×

Appeal to Nature

Commissioners address DEP ash disposal concerns

Times Observer file photo This photo of the now-largely shuttered Warren Generating Station is at the center of a controversy about treated coal ash disposal in the Allegheny River at that location.

A permit reauthorization for treated coal ash disposal at the Warren Generating Station site dominated discussion at Wednesday’s Warren County Commissioners meeting.

And the commissioners are pushing for a public hearing on the matter.

The permit application was filed through the Department of Environmental Protection’s Northwest Regional Office under the Clean Water Program by GeonOn REMA LLC, based in Shawville, Pa.

It was filed with DEP on September 29, 2016, and DEP staff indicate on the form an intent to approve the renewal.

“We have requested a formal meeting with DEP,” Commissioner Jeff Eggleston said, noting he has received over 100 emails on the subject.

He said it is the commissioner’s “hope to have a public hearing within the next week that we would set up and they would come to attend,” calling such a meeting the “best we could hope for in the time frame allotted.”

The comment period on the project is only open through October 29.

Eggleston noted there is “nothing else we can do to force” a public hearing but said it is his “expectation that they will consent…. All we can do is continue to contact them (and) request that they come and meet with us. So we’re definitely engaged with DEP on the issue. We’ve sent emails, phone calls” to multiple staff. There have been “multiple conversations both phone and email to try and get a public hearing,” he said.

He said later in discussion that in conversations with DEP that their “initial indication” is that this “is a routine permit application that they have to do every five years” and there is “not any substantial difference between what’s being done and what’s been done.”

DEP gave a similar statement to the Times Observer last week.

“While the discharge of treated ash disposal landfill leachate to the Allegheny River has existed and been permitted for multiple permit cycles,” Thomas Decker, community relations coordinator with DEP, explained, “DEP evaluated this treated ash landfill leachate discharge based on information contained in the 2019 renewal permit application, the applicable technology-based requirements for leachate discharges of coal combustion residuals (ash) and new information obtained since the previous permit renewal regarding protection of threatened and endangered species in the Allegheny River.”

The result of that review, Decker said, includes changes proposed to the renewal of the permit to “include the addition of monitoring and effluent limitations for oil and grease and monitoring for chloride and nickel.”

Eggleston said it is his goal “to get them (DEP) to communicate that to you, to everyone that’s involved (and to) assuage the concern or at least be held accountable for whatever decision they make.”
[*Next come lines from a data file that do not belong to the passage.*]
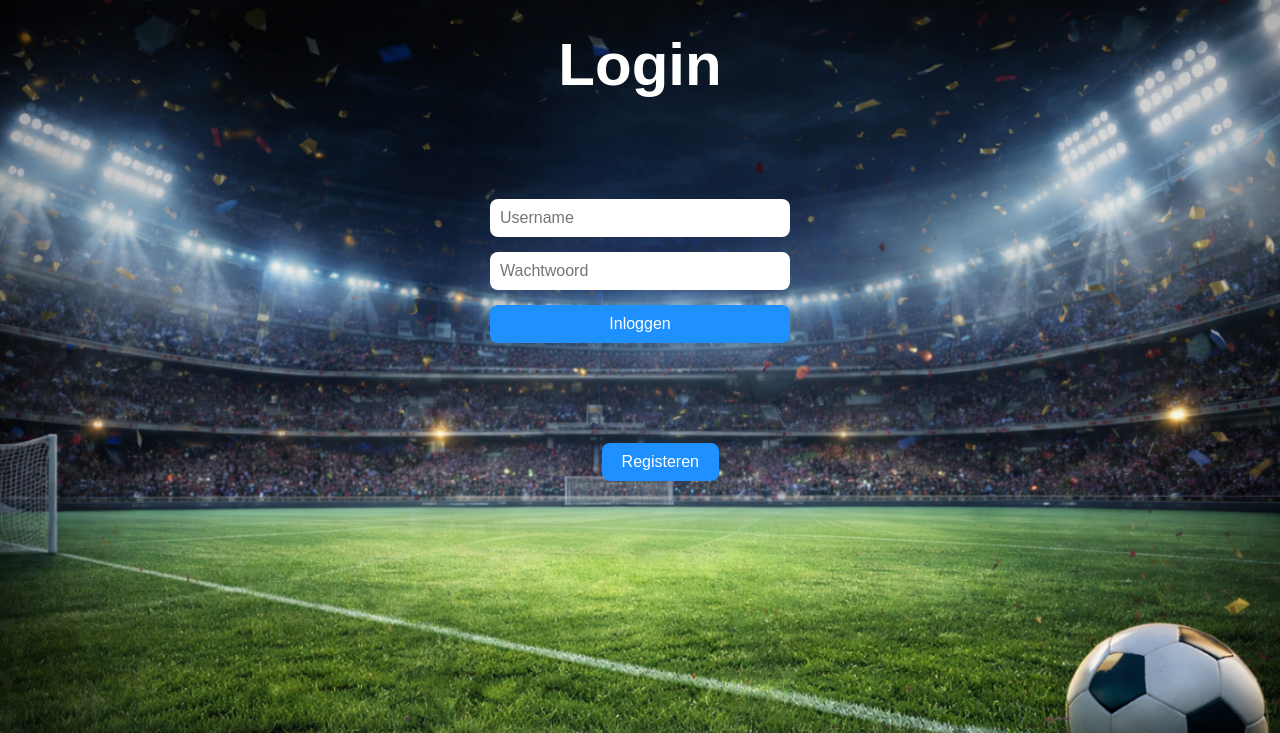
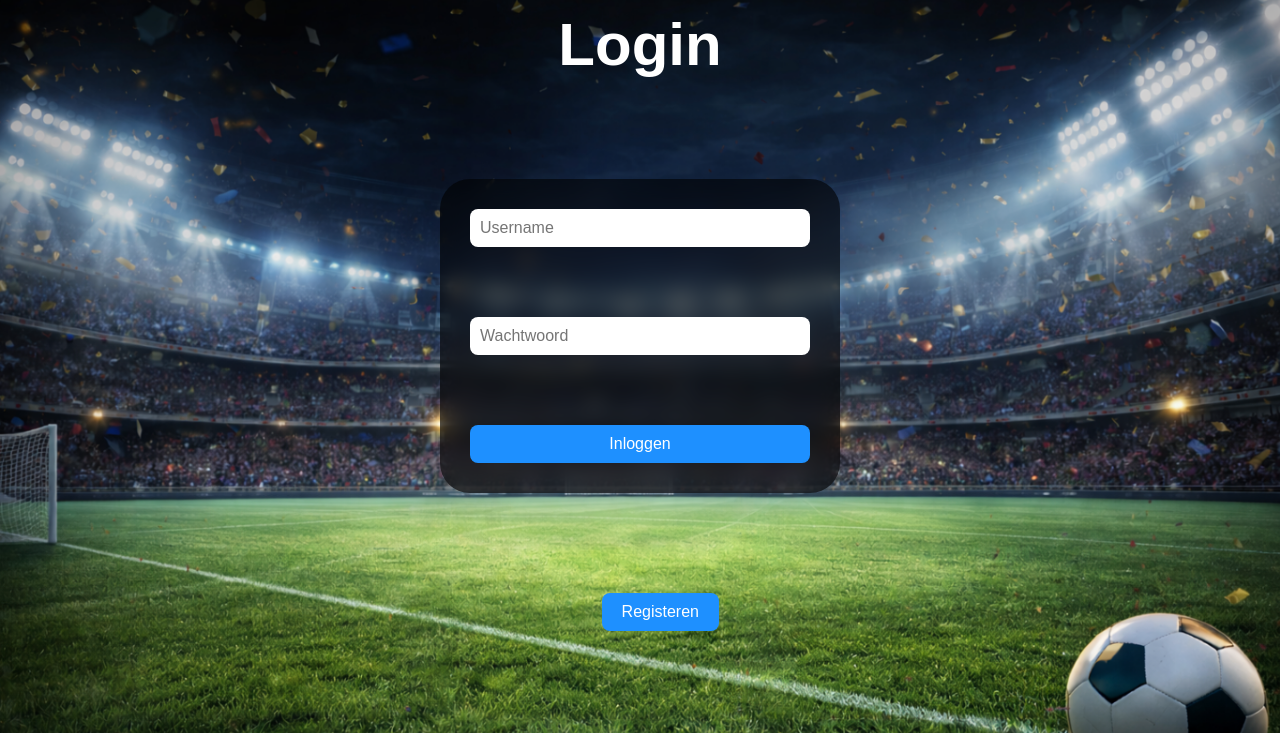
Before and after one commit to Amirabbasvand/soccerwatch, a PHP site: page /login.php in a window 1280 px wide. Shown: the top 733 px of the page. Run offline with PHP 8.4, Linux system fonts and the light colour scheme; data that the repository does not hold is empty.

Commit message:
Update stylelogin.css

```diff
--- a/style/stylelogin.css
+++ b/style/stylelogin.css
@@ -18,7 +18,7 @@ body {
 h1 {
     text-align: center;
     font-size: 60px;
-    margin-top: 30px;
+    margin-top: 10px;
 }
 
 h2,
@@ -28,11 +28,15 @@ h3 {
 }
 
 form {
-    width: 300px;
+    width: 400px;
     margin: 100px auto;
     display: flex;
     flex-direction: column;
-    gap: 15px;
+    gap: 70px;
+    background: rgba(0, 0, 0, 0.6);
+    padding: 30px 30px;
+    border-radius: 30px;
+    backdrop-filter: blur(10px);
 }
 
 input {
```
“While we have some influence by contacting DEP, who would have more influence would be our legislators,” Commissioner Cindy Morrison said to those who attended the meeting to speak to the issue.

Eggleston reiterated that the commissioners “have no authority over the permit…. We never had a notification (from DEP) that I’m aware of. (We are) doing everything we can do get you the public hearing you want. We want to accommodate those concerns. I feel very confident we will get some kind of response from them.”

COMMENTS